This takes you to the Create Droplet page. In the Additional Options section, check Private networking.

When you’ve selected all your options, click the Create button at the bottom.

Once the Droplet is created, its private IP address is displayed in the header. You can also click the Droplet’s name, then visit its Networking link in the side navigation to view more private network information.

At this point, you’re ready to use your new address.

Enable Private Networking on Existing Droplets

Your Droplet needs to be powered down to enable private networking. This safest way to do this is by logging into your Droplet and using the shutdown command with the h flag:

sudo shutdown -h now

Once the Droplet is off, the next step is to enable private networking from the Control Panel. This will give you the address information you need to then configure it on the Droplet itself.

On the Droplets page, click the name of the Droplet, then select Networking from the side navigation. In the Private network section, click the Enable button.

Enable private networking button

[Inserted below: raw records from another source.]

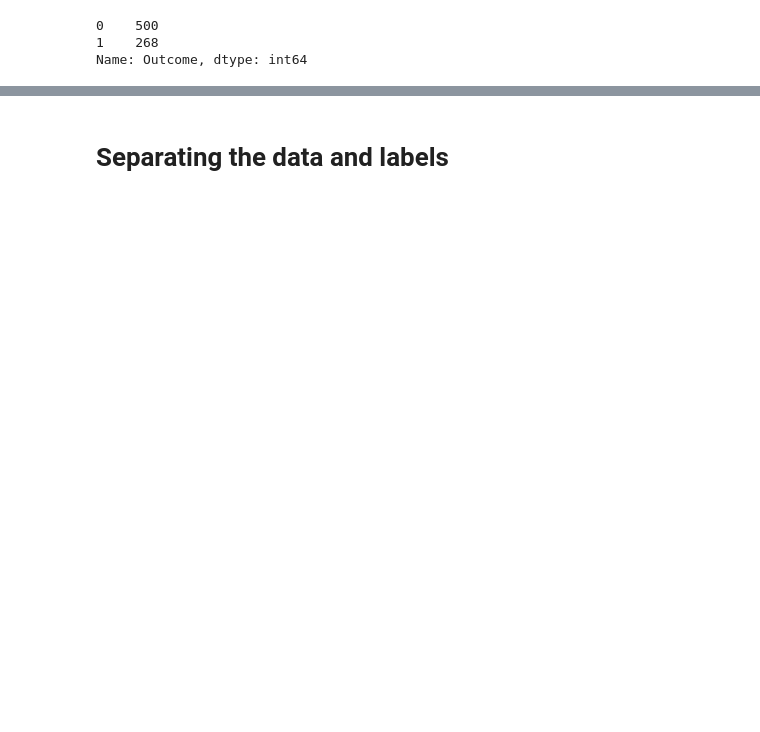
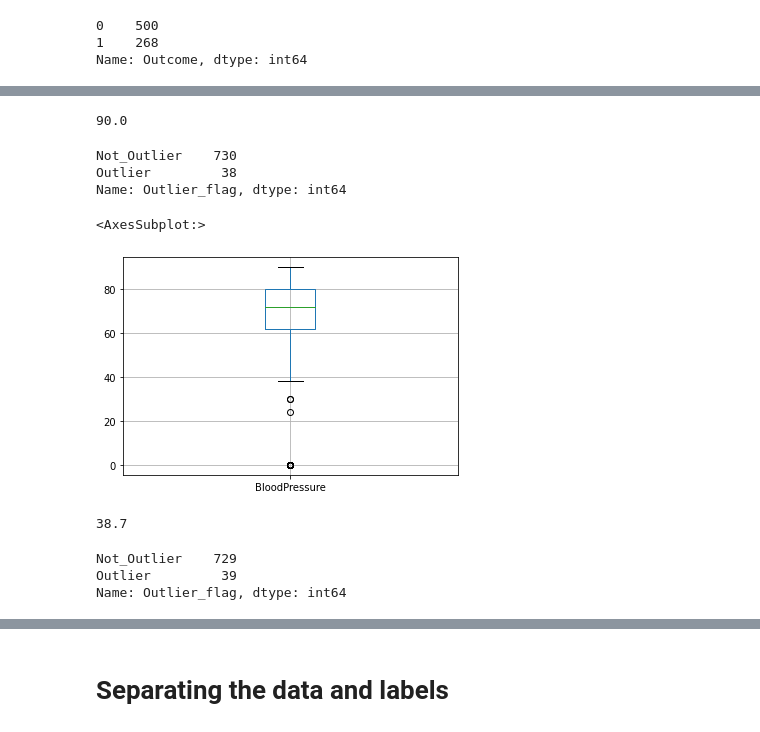
Before and after one commit to ayesha-siddiqua/ML-Projects, a Jupyter notebook: project-2-diabetes-prediction.ipynb, the cells around one changed output, grey strips where cells are left out. Cells and saved outputs as stored; diff of their text form; code cells hidden in the pictures; blank space fills up the shorter version.

```diff
--- a/project-2-diabetes-prediction.ipynb
+++ b/project-2-diabetes-prediction.ipynb
@@ -57,0 +85,18 @@ diabetes_dataset.groupby('Outcome').mean()
+# %%
+upper_limit = np.percentile(diabetes_dataset['BloodPressure'],95)
+print(upper_limit)
+
+diabetes_dataset['Outlier_flag'] = np.where(diabetes_dataset['BloodPressure'] > upper_limit,'Outlier', 'Not_Outlier')
+diabetes_dataset['Outlier_flag'].value_counts()
+# %% [output]
+90.0
+Not_Outlier    730
+Outlier         38
+Name: Outlier_flag, dtype: int64
+# %%
+diabetes_dataset['BloodPressure'] = np.where(diabetes_dataset['BloodPressure'] > upper_limit,upper_limit, diabetes_dataset['BloodPressure'])
+# %%
+diabetes_dataset.boxplot(column = 'BloodPressure')
+# %% [output]
+<AxesSubplot:>
+[figure, added]
@@ -57,0 +105,11 @@ diabetes_dataset.groupby('Outcome').mean()
+# %%
+lower_limit = np.percentile(diabetes_dataset['BloodPressure'],5)
+print(lower_limit)
+
+diabetes_dataset['Outlier_flag'] = np.where(diabetes_dataset['BloodPressure'] < lower_limit,'Outlier', 'Not_Outlier')
+diabetes_dataset['Outlier_flag'].value_counts()
+# %% [output]
+38.7
+Not_Outlier    729
+Outlier         39
+Name: Outlier_flag, dtype: int64
```
Also changed, not shown: parts of 15 cells of this notebook.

The page will update automatically and list the private network information assigned to the Droplet. When you’re done, click the OFF button to switch the Droplet back ON.

You’ll know the Droplet is booted when the switch turns green and the label says ON.

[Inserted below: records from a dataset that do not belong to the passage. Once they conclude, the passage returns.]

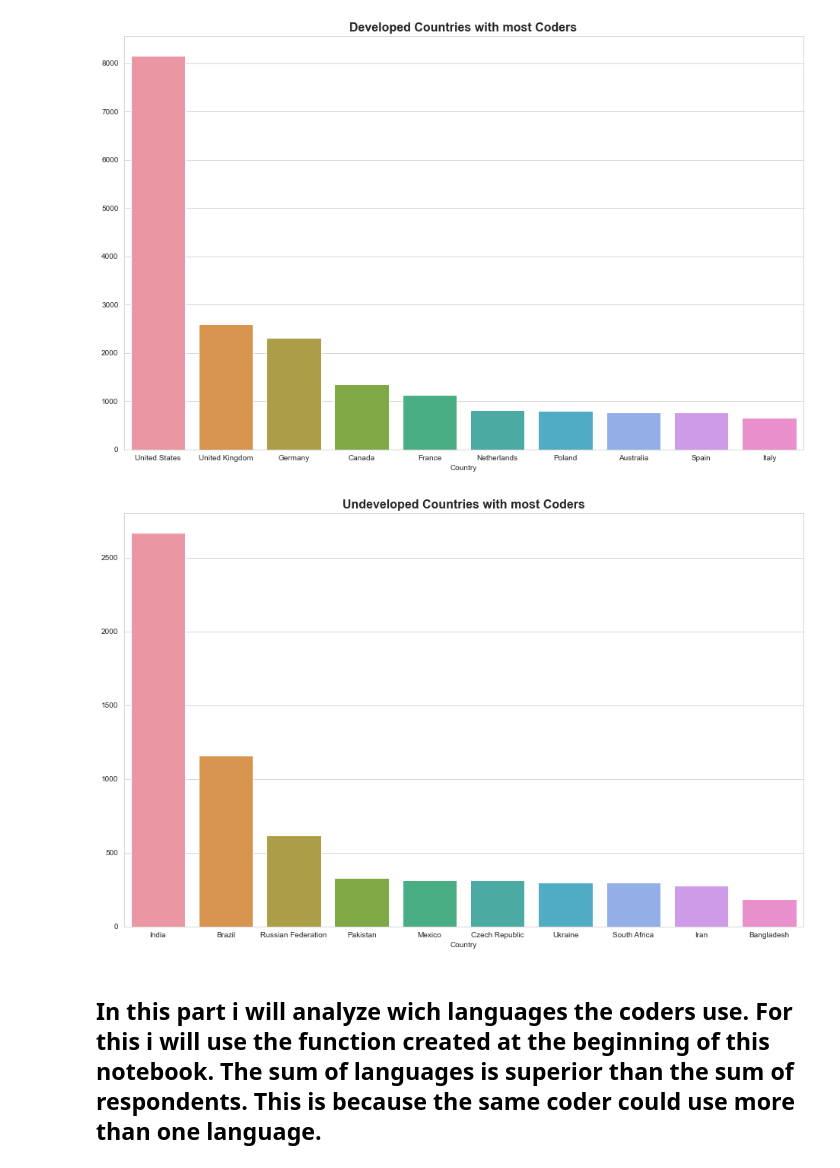
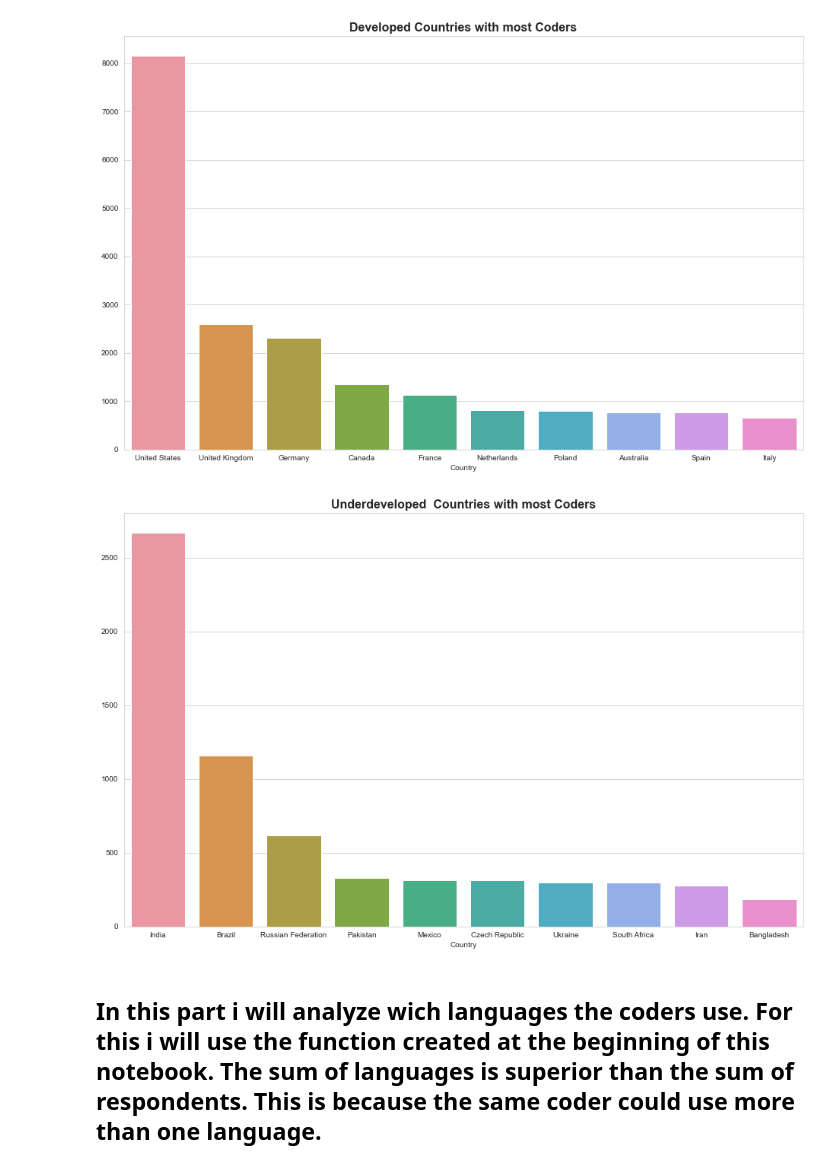
Before and after one commit to leandrominer85/Stack_Overflow_survey, a Jupyter notebook: Stack_Overflow_2020_Survey.ipynb, the cells around one changed output. Saved outputs shown, nothing was run; the diff lists cells and outputs as text; code cells hidden in the pictures.

```diff
--- a/Stack_Overflow_2020_Survey.ipynb
+++ b/Stack_Overflow_2020_Survey.ipynb
@@ -139,5 +139,5 @@ df_dev.shape
 (26022, 61)
 # %%
 # creating a dataframe with the others countries
-df_undev = df_salary[~df_salary.Country.isin(list_idh)]
+df_under = df_salary[~df_salary.Country.isin(list_idh)]
 # %%
@@ -194,8 +194,8 @@ Spain              761
 Italy              665
 Name: Respondent, dtype: int64
 # %%
-# Wich undeveloped countries have the most developers?
-top_und = df_undev.groupby(by = 'Country').count().sort_values(by = "Respondent",
+# Wich underdeveloped  countries have the most developers?
+top_und = df_under.groupby(by = 'Country').count().sort_values(by = "Respondent",
                                                                ascending=False).head(10).Respondent
 top_und
 # %% [output]
@@ -226,10 +226,10 @@ ax = sns.barplot(top_dev.index, top_dev.values)
 # %%
 fig = plt.gcf()
 fig.set_size_inches( 16, 10)
-plt.title("Undeveloped Countries with most Coders",fontsize= 16, fontweight='bold' )
+plt.title("Underdeveloped  Countries with most Coders",fontsize= 16, fontweight='bold' )
 ax = sns.barplot(top_und.index, top_und.values)
 # %% [output]
-[figure, old version]
+[figure, new version]
 # %% [markdown]
 ## In this part i will analyze wich languages the coders use. For this i will use the function created at the beginning of this notebook. The sum of languages is superior than the sum of respondents. This is because the same coder could use more than one language.
 # %%
```
Also changed, not shown: parts of 25 cells of this notebook.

When you enable private networking after the Droplet is created, you need to manually configure the private networking on the Droplet itself. How you do this depends on which Linux distribution your Droplet is running.

Manually Configure the Private Network

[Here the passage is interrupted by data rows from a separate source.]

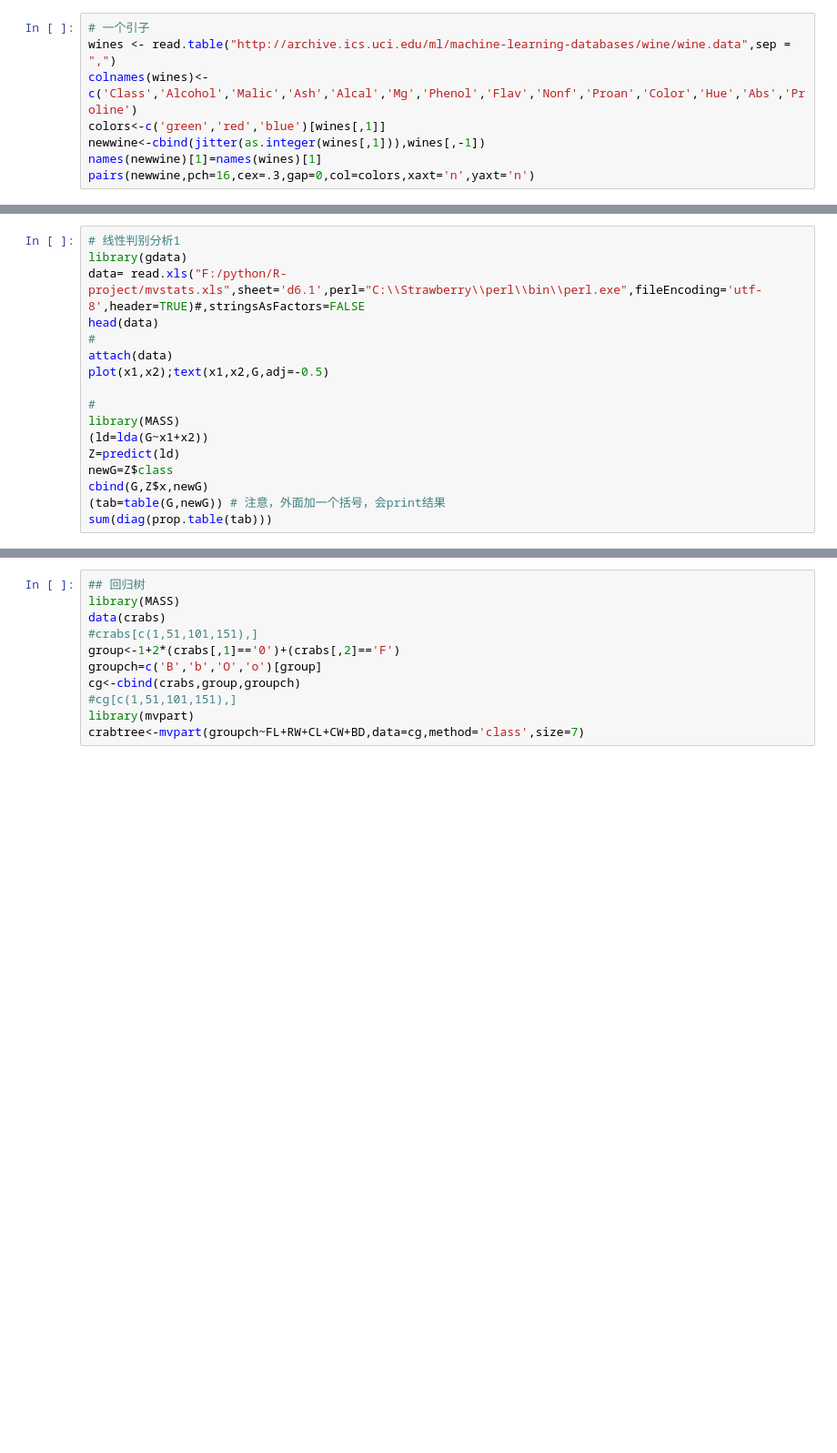
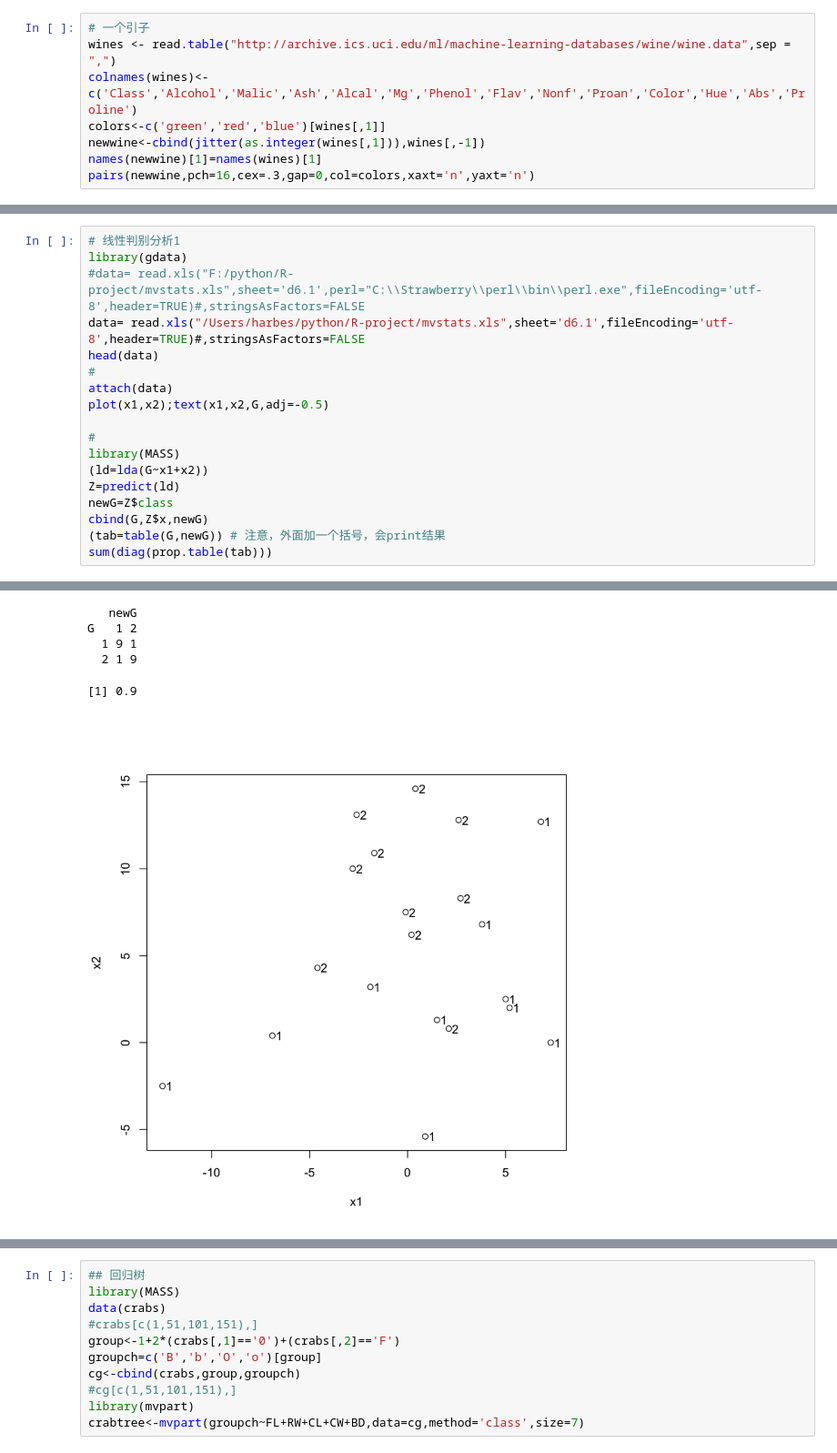
Before and after one commit to Harbes/python, a Jupyter notebook: R-project/multivariate statistical analysis.ipynb, the cells around one changed output, grey strips where cells are left out. Shown at 91% size. Saved outputs shown, nothing was run; the diff lists cells and outputs as text; blank space fills up the shorter version.

```diff
--- a/R-project/multivariate statistical analysis.ipynb
+++ b/R-project/multivariate statistical analysis.ipynb
@@ -74,7 +93,8 @@ print(2*(1-pt(abs(tratio),df=ws$edf)),digits=4)
 # %%
 # 线性判别分析1
 library(gdata)
-data= read.xls("F:/python/R-project/mvstats.xls",sheet='d6.1',perl="C:\\Strawberry\\perl\\bin\\perl.exe",fileEncoding='utf-8',header=TRUE)#,stringsAsFactors=FALSE
+#data= read.xls("F:/python/R-project/mvstats.xls",sheet='d6.1',perl="C:\\Strawberry\\perl\\bin\\perl.exe",fileEncoding='utf-8',header=TRUE)#,stringsAsFactors=FALSE
+data= read.xls("/Users/harbes/python/R-project/mvstats.xls",sheet='d6.1',fileEncoding='utf-8',header=TRUE)#,stringsAsFactors=FALSE
 head(data)
 #
 attach(data)
@@ -88,3 +108,4 @@ newG=Z$class
 cbind(G,Z$x,newG)
 (tab=table(G,newG)) # 注意，外面加一个括号，会print结果
 sum(diag(prop.table(tab)))
+# %% [output]
@@ -91,3 +169,9 @@ sum(diag(prop.table(tab)))
+   newG
+G   1 2
+  1 9 1
+  2 1 9
+[1] 0.9
+[figure, added]
 # %%
 # 线性判别分析2
 wines <- read.table("http://archive.ics.uci.edu/ml/machine-learning-databases/wine/wine.data",sep = ",")
```
Also changed, not shown: parts of 4 cells of this notebook.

Ubuntu 18.04

Once private networking is enabled and the Droplet is powered back on, the next step is to configure it. To do that, you’ll use Netplan to define the network interface using the Droplet’s private IP address and the MAC address for the Ethernet interface.

To get the MAC address, use lshw to list the details of your server’s network-class hardware.

lshw -class network

Locate *-network:1 in the output. The serial value is the MAC address you need.

 . . .
 *-network:1
       description: Ethernet controller
       product: Virtio network device
       vendor: Red Hat, Inc
       physical id: 4
       bus info: pci@0000:00:04.0
       version: 00
       width: 32 bits
       clock: 33MHz
       capabilities: msix bus_master cap_list rom
       configuration: driver=virtio-pci latency=0
       resources: irq:11 ioport:c0e0(size=32) memory:fd093000-fd093fff memory:fd040000-fd07ffff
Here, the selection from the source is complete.